State school board allows students to say no to animal dissections
There's good news for Michigan students who don't want to dissect animals in the science lab.
The State Board of Education has adopted a policy that schools give students a chance to opt out of animal dissection.
Students who choose not to dissect real animals would instead follow with the class on a computer program.
It's a policy recommendation, not legislation.
John Austin is the president of the board. He said this could potentially save schools money.

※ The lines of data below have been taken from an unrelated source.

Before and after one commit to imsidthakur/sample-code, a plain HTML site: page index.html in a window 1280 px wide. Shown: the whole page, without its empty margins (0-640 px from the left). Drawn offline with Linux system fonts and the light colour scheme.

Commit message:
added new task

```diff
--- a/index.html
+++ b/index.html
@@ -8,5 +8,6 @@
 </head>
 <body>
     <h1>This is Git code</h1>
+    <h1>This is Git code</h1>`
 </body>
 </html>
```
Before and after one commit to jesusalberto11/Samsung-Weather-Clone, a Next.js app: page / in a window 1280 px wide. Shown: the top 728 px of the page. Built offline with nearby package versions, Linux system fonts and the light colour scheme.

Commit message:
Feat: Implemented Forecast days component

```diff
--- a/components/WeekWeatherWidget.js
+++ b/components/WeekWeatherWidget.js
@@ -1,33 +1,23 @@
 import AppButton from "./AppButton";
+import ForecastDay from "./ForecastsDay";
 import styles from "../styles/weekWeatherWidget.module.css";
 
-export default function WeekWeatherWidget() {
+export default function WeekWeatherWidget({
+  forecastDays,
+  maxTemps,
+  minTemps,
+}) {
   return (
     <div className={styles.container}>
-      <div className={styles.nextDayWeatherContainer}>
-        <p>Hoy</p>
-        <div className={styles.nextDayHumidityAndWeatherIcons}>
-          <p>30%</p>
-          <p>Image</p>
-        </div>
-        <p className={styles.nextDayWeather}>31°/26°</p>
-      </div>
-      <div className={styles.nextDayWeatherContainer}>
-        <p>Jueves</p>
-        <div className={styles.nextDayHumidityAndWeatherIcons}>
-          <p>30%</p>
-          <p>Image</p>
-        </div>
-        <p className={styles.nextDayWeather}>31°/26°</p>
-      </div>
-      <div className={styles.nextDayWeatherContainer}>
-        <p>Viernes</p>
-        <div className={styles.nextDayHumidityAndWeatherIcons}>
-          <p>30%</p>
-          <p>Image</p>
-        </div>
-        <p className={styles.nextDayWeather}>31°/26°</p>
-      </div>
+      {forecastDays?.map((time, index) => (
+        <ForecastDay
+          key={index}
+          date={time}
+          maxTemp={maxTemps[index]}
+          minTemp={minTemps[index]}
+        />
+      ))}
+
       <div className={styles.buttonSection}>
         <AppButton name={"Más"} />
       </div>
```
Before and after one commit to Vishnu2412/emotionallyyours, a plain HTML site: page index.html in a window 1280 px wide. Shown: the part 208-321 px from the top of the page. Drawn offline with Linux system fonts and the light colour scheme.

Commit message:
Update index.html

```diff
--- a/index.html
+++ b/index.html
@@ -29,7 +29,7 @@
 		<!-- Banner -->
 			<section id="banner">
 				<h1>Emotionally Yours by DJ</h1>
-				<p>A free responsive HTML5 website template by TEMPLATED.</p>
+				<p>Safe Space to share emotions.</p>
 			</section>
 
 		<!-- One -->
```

And he added that most medical schools don't use real animal dissections anymore to teach students.
"They use computer simulations during the educational process and so if it’s good enough for preparing our doctors, it’s probably a better approach that we should use in our schools," Austin said.
Michigan joins 21 other states and the District of Columbia that have policies allowing students to opt out of animal dissections.
The animal rights group People for the Ethical Treatment of Animals addressed the board in the spring.
Samantha Suiter is the science education specialist at PETA.
"We’ve seen time and time again that forcing students to dissect animals can be incredibly traumatizing and even deters some of them from pursuing medical or veterinary careers later in life," she said.
The board also said that computer programs can be cheaper than purchasing the cadavers.
– Reem Nasr, Michigan Radio Newsroom